• WORK INSTRUCTION
Each line of the data below that holds the word "Wrapper" is to be reported in full.

• DATASET EXTRACT
:::

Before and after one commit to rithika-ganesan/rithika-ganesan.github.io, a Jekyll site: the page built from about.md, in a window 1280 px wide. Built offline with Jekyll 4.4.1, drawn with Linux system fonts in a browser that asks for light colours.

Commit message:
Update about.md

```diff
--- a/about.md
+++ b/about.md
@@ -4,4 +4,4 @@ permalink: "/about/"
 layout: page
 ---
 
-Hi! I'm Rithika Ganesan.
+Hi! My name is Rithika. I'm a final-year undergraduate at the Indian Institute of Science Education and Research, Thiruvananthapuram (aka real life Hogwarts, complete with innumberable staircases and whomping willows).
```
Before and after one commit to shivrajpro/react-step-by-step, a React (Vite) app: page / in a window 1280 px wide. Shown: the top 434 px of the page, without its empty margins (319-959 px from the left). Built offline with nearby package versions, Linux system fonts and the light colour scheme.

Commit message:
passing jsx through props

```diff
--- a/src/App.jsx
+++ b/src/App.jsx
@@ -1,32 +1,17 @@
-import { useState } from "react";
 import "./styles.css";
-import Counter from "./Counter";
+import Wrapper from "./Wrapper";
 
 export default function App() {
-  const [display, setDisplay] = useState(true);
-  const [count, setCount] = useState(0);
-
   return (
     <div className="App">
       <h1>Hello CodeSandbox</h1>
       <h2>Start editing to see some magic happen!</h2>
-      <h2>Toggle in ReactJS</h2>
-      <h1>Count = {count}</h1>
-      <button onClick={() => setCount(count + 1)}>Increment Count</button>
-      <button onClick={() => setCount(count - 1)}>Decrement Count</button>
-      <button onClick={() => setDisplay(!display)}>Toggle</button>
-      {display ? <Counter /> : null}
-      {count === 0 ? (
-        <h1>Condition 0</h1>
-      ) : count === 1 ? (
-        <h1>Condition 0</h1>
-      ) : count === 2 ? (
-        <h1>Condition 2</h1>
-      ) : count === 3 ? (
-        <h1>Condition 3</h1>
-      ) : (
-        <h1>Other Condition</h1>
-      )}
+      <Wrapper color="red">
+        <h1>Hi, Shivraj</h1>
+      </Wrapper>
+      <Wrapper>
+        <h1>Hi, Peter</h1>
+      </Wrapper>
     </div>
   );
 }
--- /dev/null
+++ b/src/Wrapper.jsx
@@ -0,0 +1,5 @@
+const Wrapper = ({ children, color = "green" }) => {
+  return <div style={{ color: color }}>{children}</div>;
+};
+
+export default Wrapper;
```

:::

• ANSWER
+import Wrapper from "./Wrapper";
+      <Wrapper color="red">
+      </Wrapper>
+      <Wrapper>
+      </Wrapper>
+++ b/src/Wrapper.jsx
+const Wrapper = ({ children, color = "green" }) => {
+export default Wrapper;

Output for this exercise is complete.